In addition to the sporulation pathway described above, a parallel pathway involving heterotrimeric G-protein, FadA regulates mycelium proliferation and antagonizes Conidiophore development. Primary role of the RGS domain protein FlbA in sporulation is to prevent activation of FadA by stimulating GTPase activity. FlbA, following activation by Flug, promotes asexual sporulation by inactivating FadA-dependent growth signaling. Initial mycelial growth is driven by activation of the G-Alpha protein FadA to its GTP-bound form. This pathway represses sporulation until the fungus gains developmental competence. The progression of sporulation is also influenced by BrlA-dependent induction of the activities of cell cycle kinases, NIMX/CDC2 (Cell Division Control Protein-2/Cyclin-Dependent Protein Kinase) and NIMA (Never in Mitosis/G2-Specific Protein Kinase-NIMA), promoting morphogenesis from the multinucleate, filamentous form to a uninucleate, budding form (Ref.9 & 10). Growth signal transduction mediated by FadA involves its activation by GDP-to-GTP exchange, presumably initiated by the binding of a Growth Factor ligand to a putative Gpr (G protein-Coupled Receptor). In addition to the FadA, mycelial proliferation is also in part regulated by SfaD (G-Protein-Beta Subunit). Flug positively regulates the production and secretion of an ECF that binds to a cell surface receptor, DsgA and induces the asexual sporulation pathway depending on the occurrence of two events: first, activation of FlbA by Flug to inhibit FadA-mediated growth signaling and second, activation by Flug of sporulation-specific functions dependent on the products of the FlbC, FlbD and BrlA genes (Ref.11).
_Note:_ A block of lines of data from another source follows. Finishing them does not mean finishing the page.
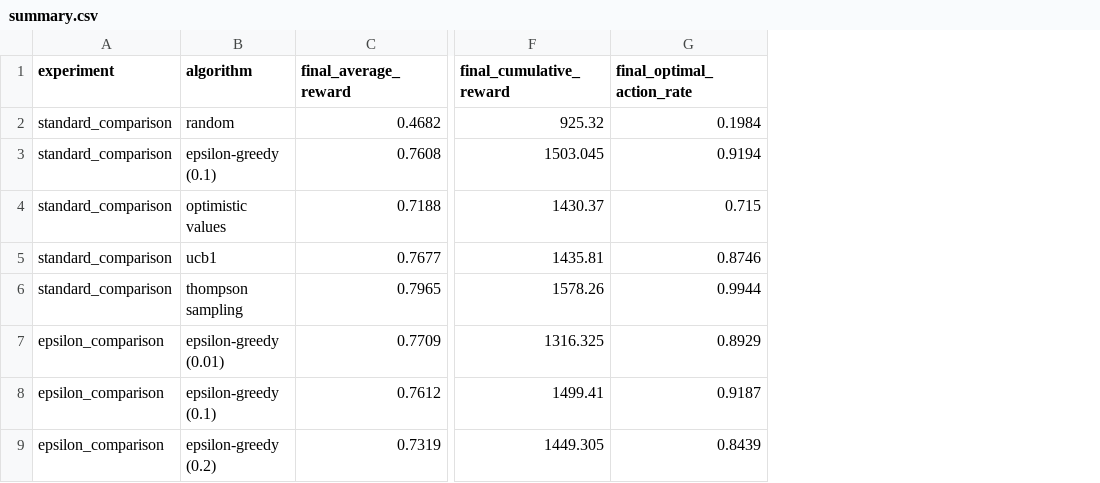
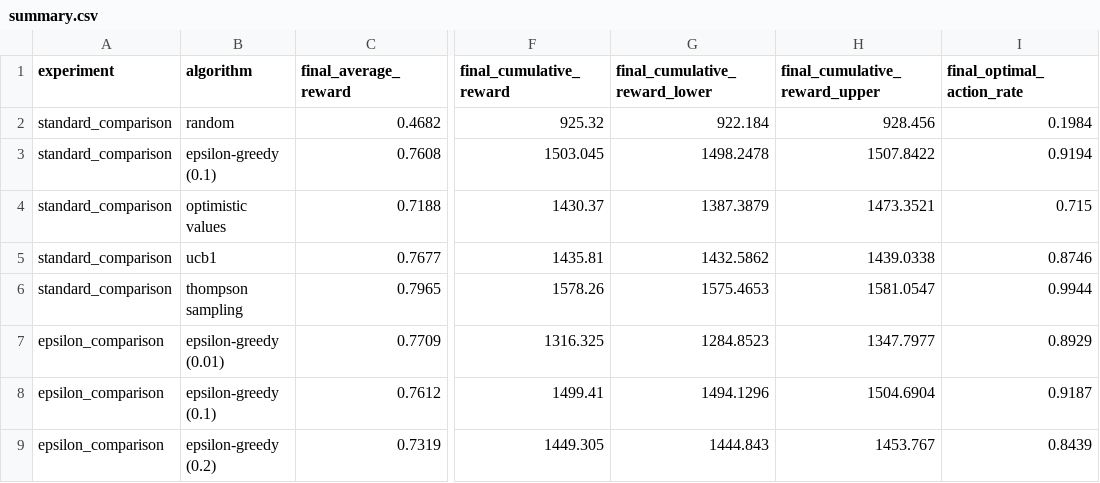
Before and after one commit to prrayag/ml-systems-lab, a CSV file: results/bandits/summary.csv, drawn as a sheet; only a part is shown, gaps mark what is left out; the diff names each change by its address in the sheet, - before the commit and + after, or states it on an @@ line.

Commit message:
add cumulative reward intervals

```diff
--- a/results/bandits/summary.csv
+++ b/results/bandits/summary.csv
+column G (final_cumulative_reward_lower), rows 2-9: 922.184 | 1498.2478 | 1387.3879 | 1432.5862 | 1575.4653 | 1284.8523 | 1494.1296 | 1444.843
+column H (final_cumulative_reward_upper), rows 2-9: 928.456 | 1507.8422 | 1473.3521 | 1439.0338 | 1581.0547 | 1347.7977 | 1504.6904 | 1453.767
```
Also changed, not shown: 5 other files.
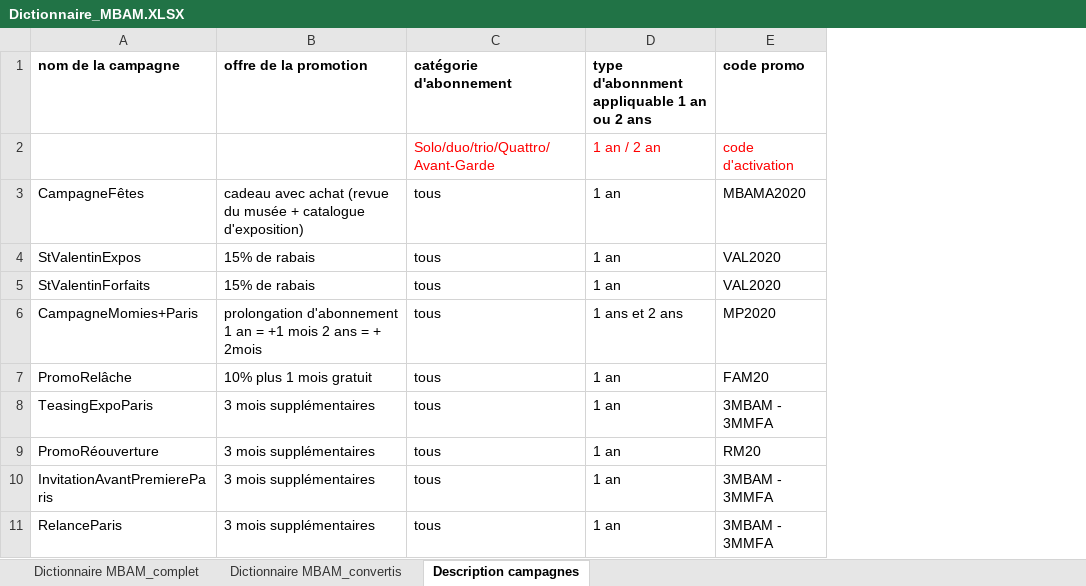
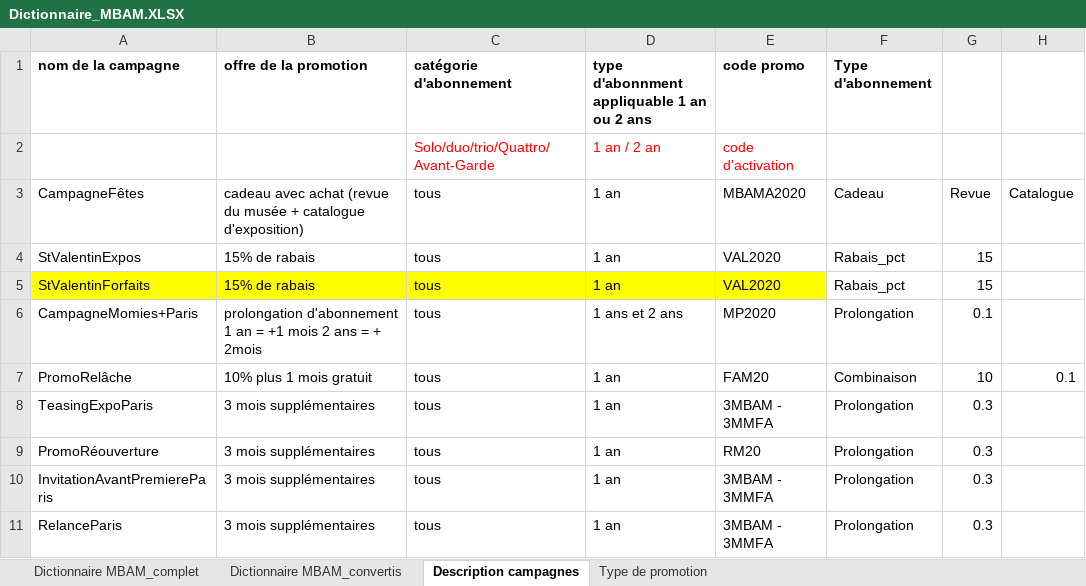
Before and after one commit to dlemieux89/MBAM, an Excel workbook: Dictionnaire_MBAM.XLSX, sheet Description campagnes, drawn as a sheet; only a part is shown; values as stored, in another font and other column widths than the file's, no borders; the diff names each change by its address in the sheet, - before the commit and + after, or states it on an @@ line.

```diff
--- a/Dictionnaire_MBAM.XLSX (sheet Description campagnes)
+++ b/Dictionnaire_MBAM.XLSX (sheet Description campagnes)
+sheet tab: Type de promotion
+column F (Type d'abonnement), rows 3-11: Cadeau | Rabais_pct | Rabais_pct | Prolongation | Combinaison | Prolongation | Prolongation | Prolongation | Prolongation
+column G, rows 3-11: Revue | 15 | 15 | 0.1 | 10 | 0.3 | 0.3 | 0.3 | 0.3
+column H, rows 3-7: Catalogue |  |  |  | 0.1
-A5:E5 fill: none
+A5:E5 fill: #FFFF00
```
Also changed, not shown: 2 other files.
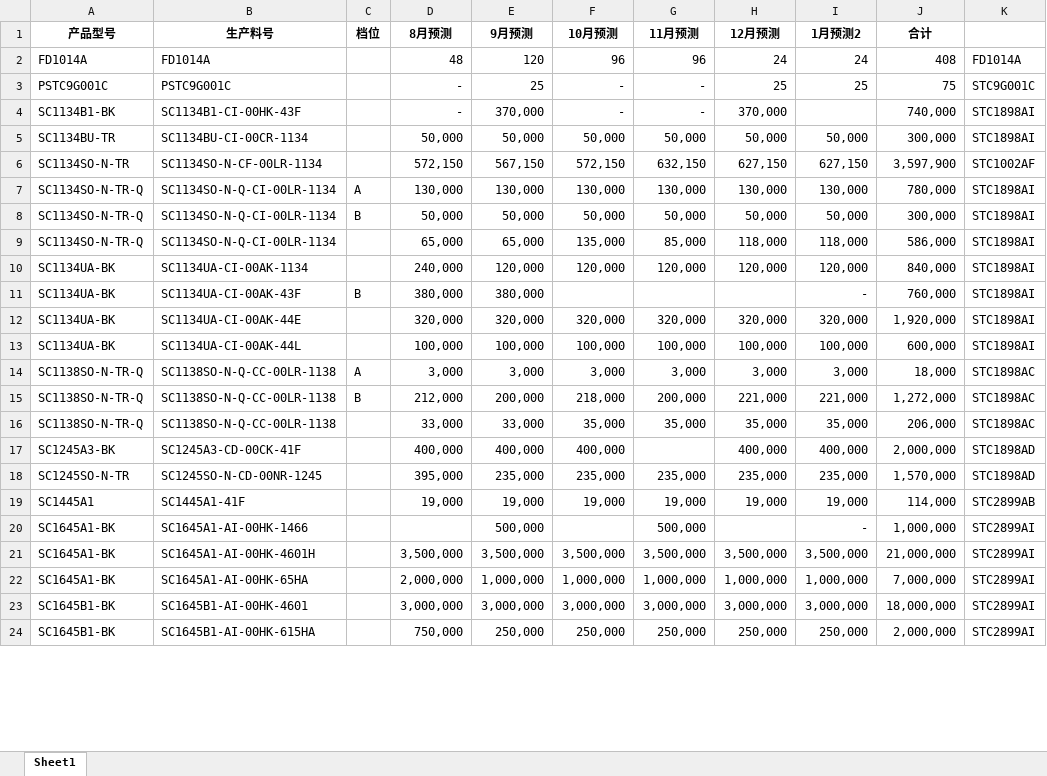
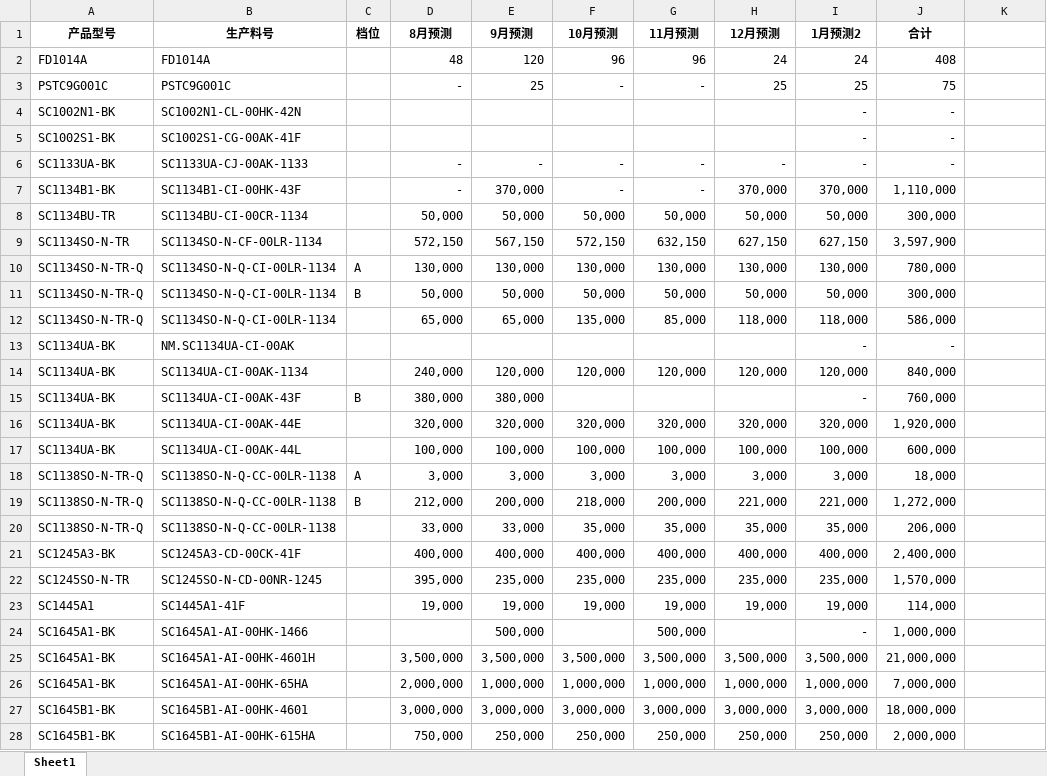
Before and after one commit to TTTriste06/Forecast-Analysis, an Excel workbook: 预测.xlsx, sheet Sheet1, drawn as a sheet; only a part is shown; values as stored, in another font and other column widths than the file's, no borders; addresses are those after the commit; the diff covers the shown part only; the diff names each change by its address in the sheet, - before the commit and + after, or states it on an @@ line.

Commit message:
upload 预测.xlsx

```diff
--- a/预测.xlsx (sheet Sheet1)
+++ b/预测.xlsx (sheet Sheet1)
-K2: FD1014A
+K2: (empty)
-K3: STC9G001C
+K3: (empty)
+row 4: SC1002N1-BK | SC1002N1-CL-00HK-42N |  |  |  |  |  |  | - | -
+row 5: SC1002S1-BK | SC1002S1-CG-00AK-41F |  |  |  |  |  |  | - | -
+row 6: SC1133UA-BK | SC1133UA-CJ-00AK-1133 |  | - | - | - | - | - | - | -
-I7 (1月预测2): (empty)
+I7 (1月预测2): 370,000
-J7 (合计): 740,000
+J7 (合计): 1,110,000
-K7:K8: STC1898AI
+K7:K8: (empty)
-K9: STC1002AF
+K9: (empty)
-K10:K12: STC1898AI
+K10:K12: (empty)
+row 13: SC1134UA-BK | NM.SC1134UA-CI-00AK |  |  |  |  |  |  | - | -
-K14:K17: STC1898AI
+K14:K17: (empty)
-K18:K20: STC1898AC
+K18:K20: (empty)
-G21 (11月预测): (empty)
+G21 (11月预测): 400,000
-J21 (合计): 2,000,000
+J21 (合计): 2,400,000
-K21:K22: STC1898AD
+K21:K22: (empty)
-K23: STC2899AB
+K23: (empty)
-K24:K28: STC2899AI
+K24:K28: (empty)
```
Also changed, not shown: 34 added rows, 1 removed row, 421 edited cells and cell formats elsewhere in this sheet, formulas that keep their value.
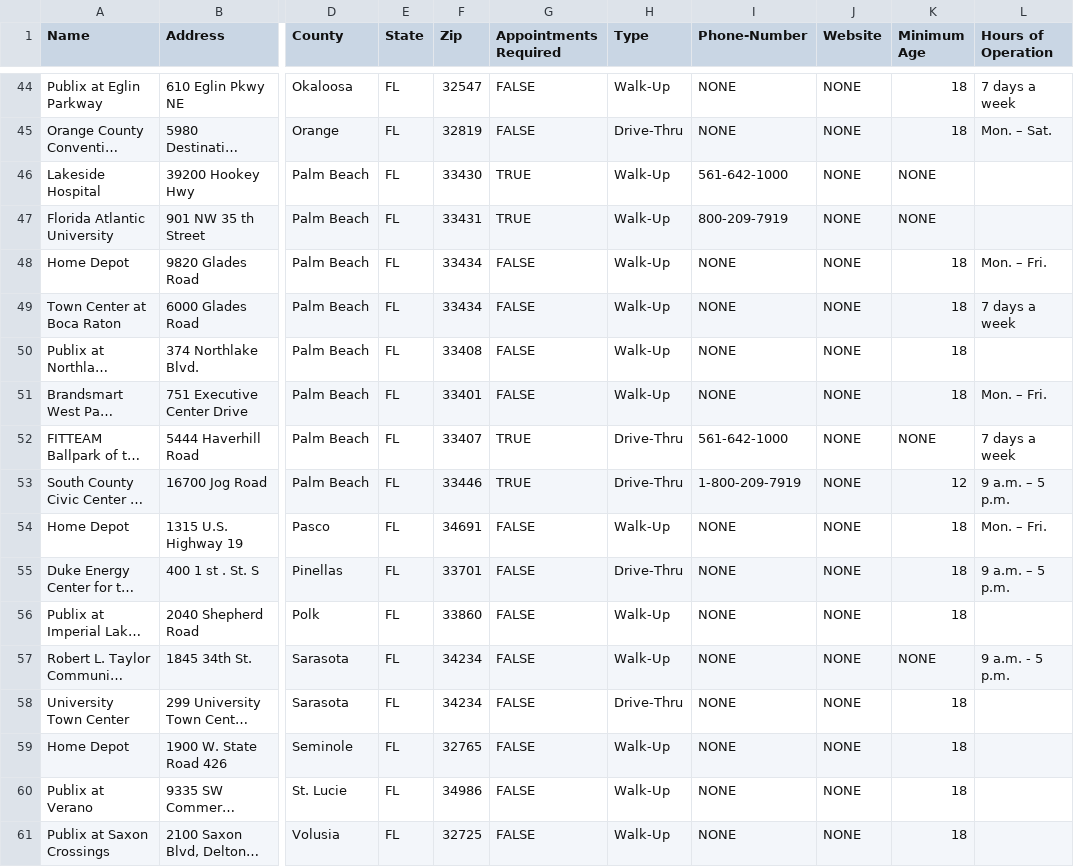
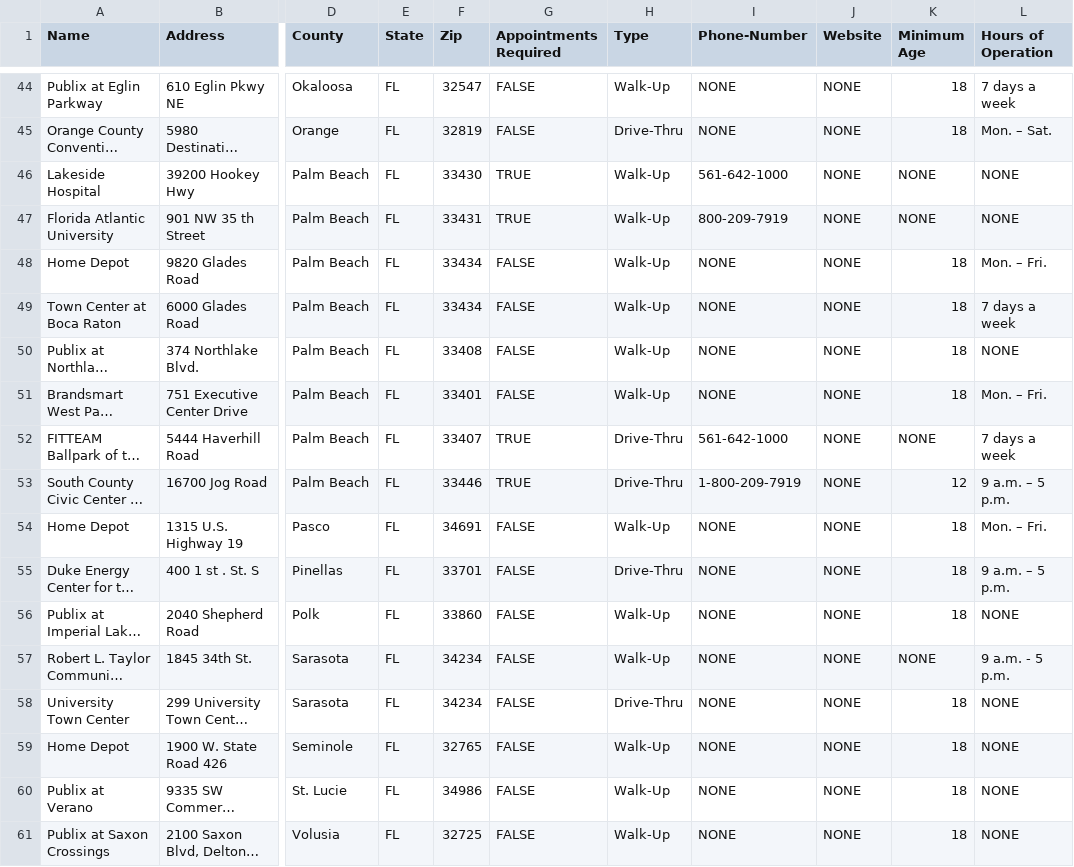
Before and after one commit to pmathur007/Hospifind, a CSV file: data/florida_testcenter_data.csv, drawn as a sheet; only a part is shown, gaps mark what is left out; long unchanged cells end in …; the diff covers the shown part only; the diff names each change by its address in the sheet, - before the commit and + after, or states it on an @@ line.

```diff
--- a/data/florida_testcenter_data.csv
+++ b/data/florida_testcenter_data.csv
-L46:L47 (Hours of Operation): (empty)
+L46:L47 (Hours of Operation): NONE
-L50 (Hours of Operation): (empty)
+L50 (Hours of Operation): NONE
-L56 (Hours of Operation): (empty)
+L56 (Hours of Operation): NONE
-L58:L61 (Hours of Operation): (empty)
+L58:L61 (Hours of Operation): NONE
```
Also changed, not shown: 10 edited cells elsewhere in this file, 1 other file.
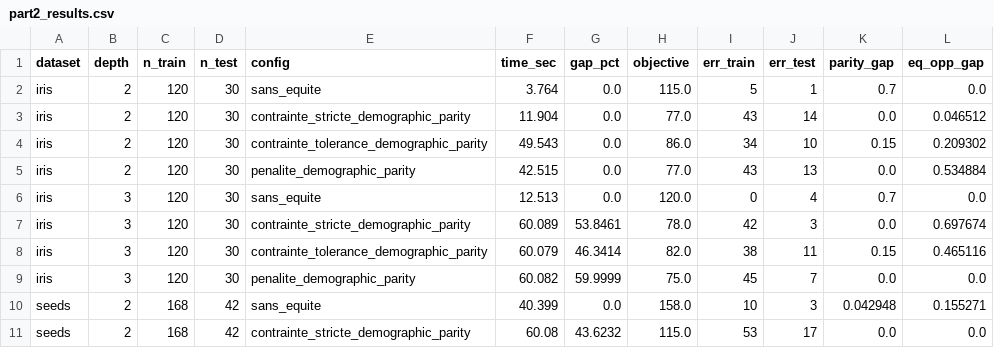
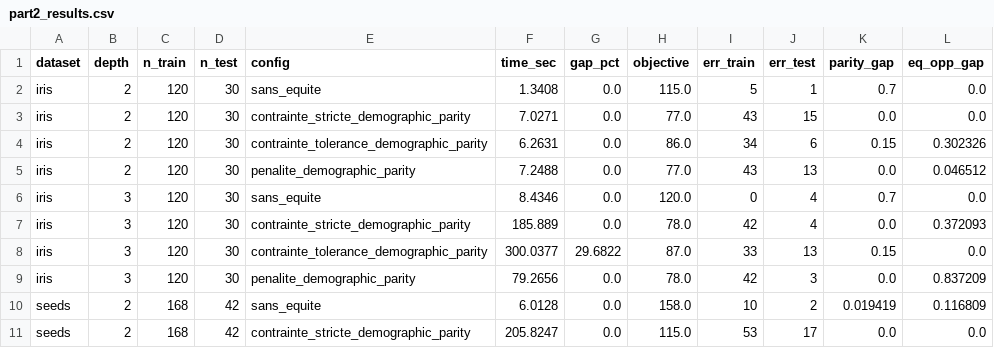
Before and after one commit to gbus23/IOML, a CSV file: results/part2_results.csv, drawn as a sheet; only a part is shown; the diff covers the shown part only.

```diff
--- a/results/part2_results.csv
+++ b/results/part2_results.csv
@@ -1,11 +1,11 @@
 dataset,depth,n_train,n_test,config,time_sec,gap_pct,objective,err_train,err_test,parity_gap,eq_opp_gap
-iris,2,120,30,sans_equite,3.764,0.0,115.0,5,1,0.7,0.0
-iris,2,120,30,contrainte_stricte_demographic_parity,11.904,0.0,77.0,43,14,0.0,0.046512
-iris,2,120,30,contrainte_tolerance_demographic_parity,49.543,0.0,86.0,34,10,0.15,0.209302
-iris,2,120,30,penalite_demographic_parity,42.515,0.0,77.0,43,13,0.0,0.534884
-iris,3,120,30,sans_equite,12.513,0.0,120.0,0,4,0.7,0.0
-iris,3,120,30,contrainte_stricte_demographic_parity,60.089,53.8461,78.0,42,3,0.0,0.697674
-iris,3,120,30,contrainte_tolerance_demographic_parity,60.079,46.3414,82.0,38,11,0.15,0.465116
-iris,3,120,30,penalite_demographic_parity,60.082,59.9999,75.0,45,7,0.0,0.0
-seeds,2,168,42,sans_equite,40.399,0.0,158.0,10,3,0.042948,0.155271
-seeds,2,168,42,contrainte_stricte_demographic_parity,60.08,43.6232,115.0,53,17,0.0,0.0
+iris,2,120,30,sans_equite,1.3408,0.0,115.0,5,1,0.7,0.0
+iris,2,120,30,contrainte_stricte_demographic_parity,7.0271,0.0,77.0,43,15,0.0,0.0
+iris,2,120,30,contrainte_tolerance_demographic_parity,6.2631,0.0,86.0,34,6,0.15,0.302326
+iris,2,120,30,penalite_demographic_parity,7.2488,0.0,77.0,43,13,0.0,0.046512
+iris,3,120,30,sans_equite,8.4346,0.0,120.0,0,4,0.7,0.0
+iris,3,120,30,contrainte_stricte_demographic_parity,185.889,0.0,78.0,42,4,0.0,0.372093
+iris,3,120,30,contrainte_tolerance_demographic_parity,300.0377,29.6822,87.0,33,13,0.15,0.0
+iris,3,120,30,penalite_demographic_parity,79.2656,0.0,78.0,42,3,0.0,0.837209
+seeds,2,168,42,sans_equite,6.0128,0.0,158.0,10,2,0.019419,0.116809
+seeds,2,168,42,contrainte_stricte_demographic_parity,205.8247,0.0,115.0,53,17,0.0,0.0
```
Also changed, not shown: 155 edited cells elsewhere in this file, results/part1_results.csv, results/part3_results.csv, 54 other files.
The PKA (cAMP (Cyclic Adenosine 3,5-monophosphate)-Dependent Protein Kinase) in the filamentous fungus A. nidulans is a potential downstream target of FadA activity, in STC/ST (Sterigmatocystin) production and conidiation. The polyketide ST is a carcinogenic secondary metabolite produced by A. nidulans. Two of the genes required for ST production and Conidiation, FlbA and FadA, are involved in a G-protein signaling pathway. Aflr (Sterigmatocystin Biosynthesis Regulatory Protein), a ST biosynthesis pathway-specific transcription factor, and BrlA, encoding a conidiation-specific transcription factor, require FlbA and FadA for their normal expression. The molecular mechanisms connecting FlbA and FadA with Aflr and BrlA activity remain unknown. One logical candidate for transmitting a signal from FlbA and FadA to Aflr and BrlA is the cAMP-dependent PKA. The regulatory and catalytic subunits of PKA includes PKAR (PKA Regulatory Subunit/cAMP-Dependent Protein Kinase Regulatory Subunit) and PKAC (cAMP-Dependent Protein Kinase Catalytic Subunit), respectively (Ref.4). Thus FlbA-FadA signaling of asexual sporulation, ST production and vegetative growth is mediated only in part through PKA. The precise mechanisms by which extracellular signals are transduced to activate asexual development in A. nidulans still remain to be elucidated. Complete sequencing of the A. nidulans genome is expected to provide an invaluable resource for identifying additional components of the asexual sporulation pathway that may have been missed by conventional genetic screens for aconidial mutants. While MAPK (Mitogen-Activated Protein Kinase) cascades have not been implicated in asexual sporulation of A. nidulans, identification of FadA G-proteins suggests that a cAMP-dependent signaling cascade may be involved (Ref.12).